- Is there a relationship between small intestinal bacterial overgrowth and irritable bowel syndrome?
- How is small intestinal bacterial overgrowth treated?
- What's new in small intestinal bacterial overgrowth?
- Small Intestinal Bacterial Overgrowth (SIBO) At A Glance
- Find a local Gastroenterologist in your town
What conditions cause increased production of gas?
There are three situations in which abnormally increased amounts of gas are produced in the colon.
- Malabsorption of sugars and carbohydrates. Reduced digestion or absorption by the small intestine allows increased amounts of sugar and carbohydrate to reach the colon where greater amounts of gas are produced. The most common example of malabsorption leading to increased production of gas is lactose (milk) intolerance. Lactose intolerance is due to a genetic lack of an enzyme in the lining of the small intestine that digests lactose, the sugar in milk. Other causes of malabsorption that can lead to excessive production of gas include: (1) genetically-determined malabsorption of other sugars such as sucrose, sorbitol, and fructose; (2) diseases of the pancreas that result in inadequate production of pancreatic enzymes (that are necessary for digesting sugars and carbohydrates in the small intestine); and (3) diseases of the lining of the small intestine (for example, celiac disease) that reduce the sugar and carbohydrate-digesting enzymes in the lining and reduce absorption of sugars and carbohydrates in the body.
- Rapid intestinal transit. Normal digestion and absorption of sugars and carbohydrates requires time.
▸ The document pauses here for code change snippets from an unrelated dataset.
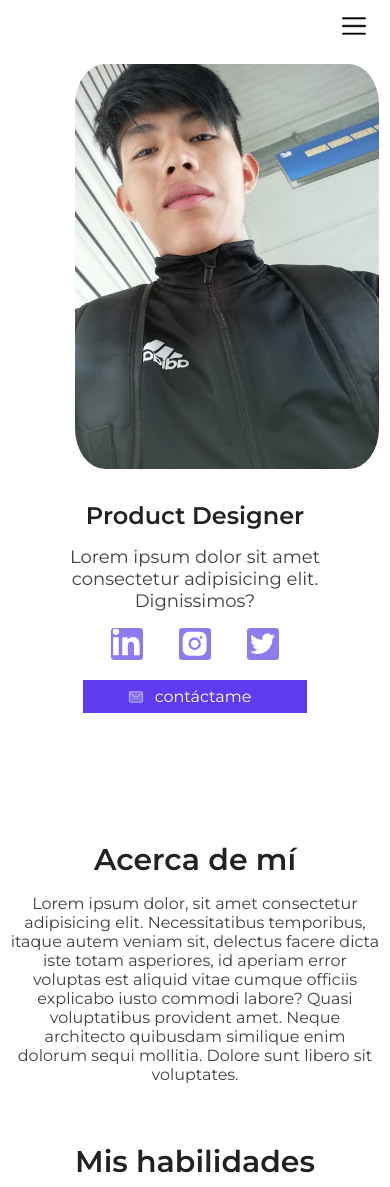
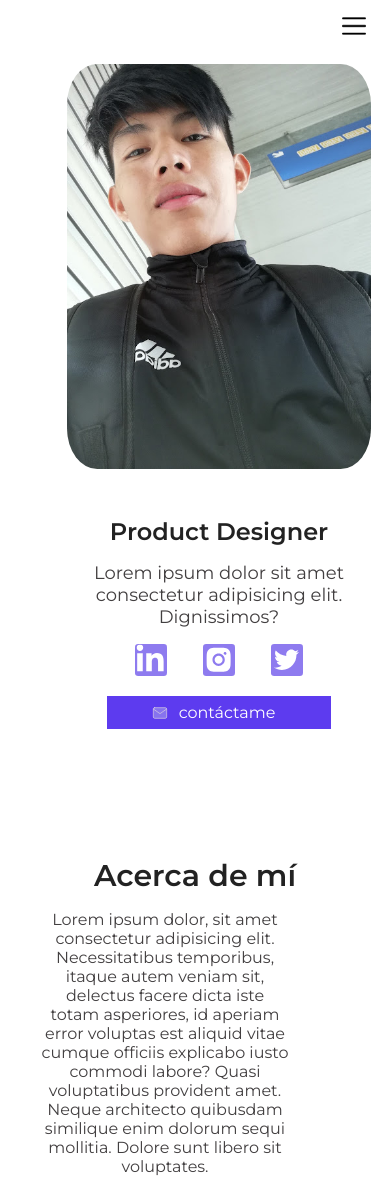
Before and after one commit to kloiberth/miPortafolio, a plain HTML site: page index.html in a window 390 px wide. Shown: the top 1187 px of the page. Drawn offline with Linux system fonts and the light colour scheme.

Commit message:
responsividad jejej

```diff
--- a/assets/css/style.css
+++ b/assets/css/style.css
@@ -80,8 +80,8 @@ visibility: hidden;
     display: flex;
     flex-direction: column;
     align-items: center;
-    gap: 2rem;
-
+    gap: 3rem;
+    margin: 0 0 0 3rem;
 }
 
 
@@ -116,7 +116,6 @@ h1+p{
 
 
 .header--img{
-    margin: 0 -2.5rem 0 1.5rem;
     border-radius: 10%;
     max-width: 304px;
 }
@@ -156,9 +155,9 @@ h1+p{
 }
 
 .cont-sobre-mi{
-    max-width: 425px;
-    height: 225px;
-    margin: 0 auto;
+    width: 266px;
+    height: 276px;
+    margin: 0 0 0rem 2rem
 }
 
 
```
If food passes through the small intestine too rapidly, there is not enough time for digestion and absorption to be completed, and more sugar and carbohydrate reach the colon. The best example of rapid intestinal transit is in individuals who have had a large portion of their small intestine removed surgically. There are also a small number of individuals with intact small bowel who, for unexplained reasons, have abnormally rapid transit through the small intestine.
- Small intestinal bacterial overgrowth (SIBO). In patients with SIBO, large numbers of gas-producing bacteria (normally present in the colon) are present in the small intestine. The abundant bacteria in the small intestine compete with the small intestine the digestion of sugars and carbohydrates, but unlike the small intestine, the bacteria and produce large amounts of gas.
Viewers share their comments
Small Intestinal Bacterial Overgrowth - IBS Question: If you've been tested for or diagnosed with SIBO, has IBS also been considered? Please share your experience.
- Submit »
Small Intestinal Bacterial Overgrowth - Experience Question: Please describe your experience with small intestinal bacterial overgrowth (SIBO).
- Submit »
Small Intestinal Bacterial Overgrowth - Causes Question: What was the cause of your intestinal bacterial overgrowth?
Get the latest treatment options.